Try it
Pull every line holding the string "class" from the records below.

Records shown
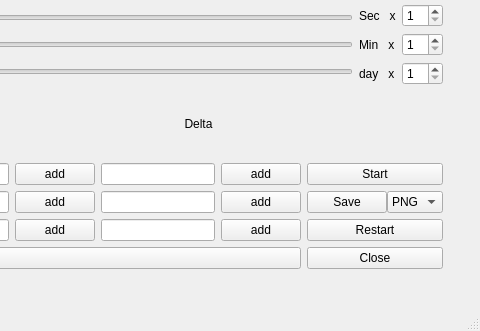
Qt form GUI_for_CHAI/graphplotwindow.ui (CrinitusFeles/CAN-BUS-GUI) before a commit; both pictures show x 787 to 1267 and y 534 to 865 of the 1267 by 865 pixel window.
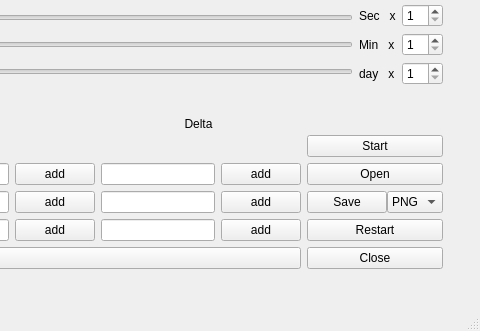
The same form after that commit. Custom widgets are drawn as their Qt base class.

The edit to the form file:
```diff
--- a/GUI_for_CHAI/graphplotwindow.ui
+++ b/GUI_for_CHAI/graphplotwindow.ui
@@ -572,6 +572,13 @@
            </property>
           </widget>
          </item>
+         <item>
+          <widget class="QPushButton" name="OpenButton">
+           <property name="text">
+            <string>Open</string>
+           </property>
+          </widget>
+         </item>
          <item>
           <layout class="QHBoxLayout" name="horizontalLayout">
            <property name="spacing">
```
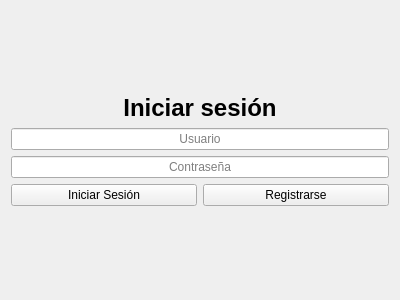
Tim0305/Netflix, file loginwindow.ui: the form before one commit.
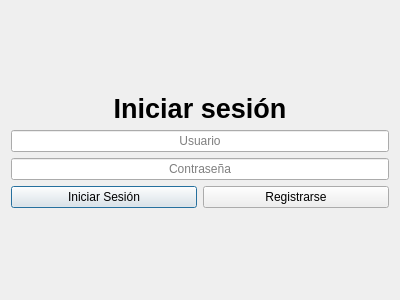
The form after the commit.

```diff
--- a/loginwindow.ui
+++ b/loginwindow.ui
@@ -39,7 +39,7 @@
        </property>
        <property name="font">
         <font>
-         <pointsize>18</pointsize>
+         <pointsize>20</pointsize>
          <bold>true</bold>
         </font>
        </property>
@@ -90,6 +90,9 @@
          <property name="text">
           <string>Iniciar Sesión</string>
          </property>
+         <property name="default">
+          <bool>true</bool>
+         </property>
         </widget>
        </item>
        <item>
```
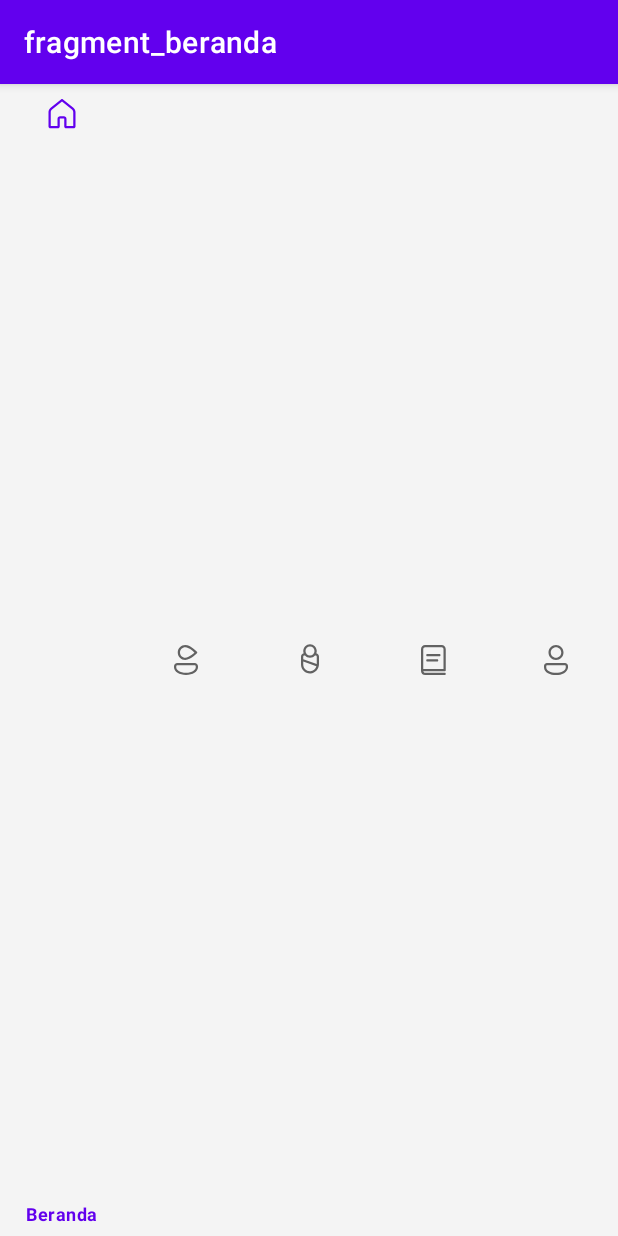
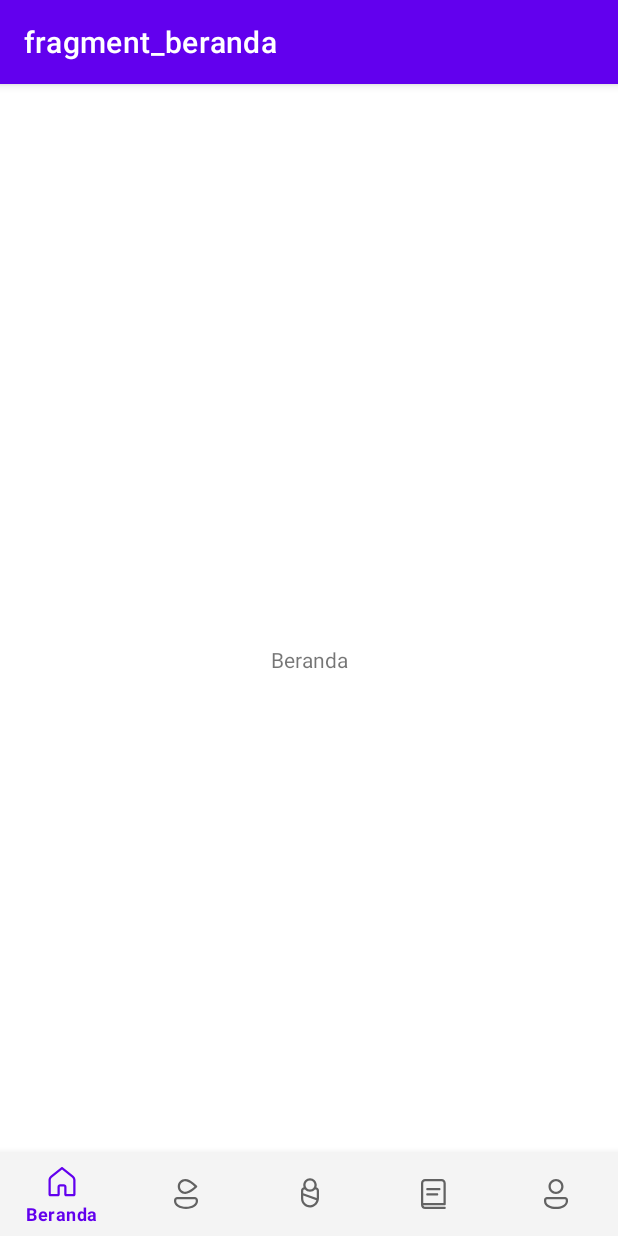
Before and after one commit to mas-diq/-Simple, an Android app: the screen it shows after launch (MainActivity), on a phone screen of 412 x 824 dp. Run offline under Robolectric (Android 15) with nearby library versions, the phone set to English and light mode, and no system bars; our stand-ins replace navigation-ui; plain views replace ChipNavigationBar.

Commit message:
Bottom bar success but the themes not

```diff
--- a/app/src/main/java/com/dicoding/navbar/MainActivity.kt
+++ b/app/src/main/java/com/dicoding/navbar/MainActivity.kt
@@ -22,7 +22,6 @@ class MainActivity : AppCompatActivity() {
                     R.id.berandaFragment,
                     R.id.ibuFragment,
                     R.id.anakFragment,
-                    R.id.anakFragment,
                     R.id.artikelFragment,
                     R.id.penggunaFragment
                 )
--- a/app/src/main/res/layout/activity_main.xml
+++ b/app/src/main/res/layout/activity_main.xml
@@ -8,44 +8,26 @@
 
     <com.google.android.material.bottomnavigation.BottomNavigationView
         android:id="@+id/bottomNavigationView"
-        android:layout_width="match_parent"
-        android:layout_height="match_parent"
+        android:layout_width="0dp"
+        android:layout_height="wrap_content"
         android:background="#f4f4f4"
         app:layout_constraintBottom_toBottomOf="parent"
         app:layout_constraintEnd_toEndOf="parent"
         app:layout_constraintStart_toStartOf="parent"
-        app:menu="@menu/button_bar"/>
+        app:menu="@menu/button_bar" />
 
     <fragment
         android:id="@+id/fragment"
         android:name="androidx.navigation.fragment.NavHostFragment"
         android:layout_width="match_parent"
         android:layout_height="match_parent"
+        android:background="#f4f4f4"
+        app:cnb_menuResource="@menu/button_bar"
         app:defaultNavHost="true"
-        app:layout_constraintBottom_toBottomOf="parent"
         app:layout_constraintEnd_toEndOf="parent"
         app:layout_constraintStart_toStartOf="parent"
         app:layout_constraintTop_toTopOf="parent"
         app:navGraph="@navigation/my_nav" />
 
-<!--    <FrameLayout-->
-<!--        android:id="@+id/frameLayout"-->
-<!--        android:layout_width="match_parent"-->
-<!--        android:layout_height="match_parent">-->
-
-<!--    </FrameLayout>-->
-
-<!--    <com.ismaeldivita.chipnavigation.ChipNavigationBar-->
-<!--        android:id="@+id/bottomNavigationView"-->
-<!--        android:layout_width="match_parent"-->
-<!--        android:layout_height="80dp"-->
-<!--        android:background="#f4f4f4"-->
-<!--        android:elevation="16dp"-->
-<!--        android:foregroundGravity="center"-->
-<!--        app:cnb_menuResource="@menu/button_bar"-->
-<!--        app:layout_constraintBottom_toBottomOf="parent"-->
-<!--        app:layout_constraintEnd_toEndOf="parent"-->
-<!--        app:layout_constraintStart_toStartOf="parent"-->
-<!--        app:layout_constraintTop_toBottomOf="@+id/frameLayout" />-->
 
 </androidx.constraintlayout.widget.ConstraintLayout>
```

Answer for this exercise
The same form after that commit. Custom widgets are drawn as their Qt base class.
+          <widget class="QPushButton" name="OpenButton">
           <layout class="QHBoxLayout" name="horizontalLayout">
@@ -22,7 +22,6 @@ class MainActivity : AppCompatActivity() {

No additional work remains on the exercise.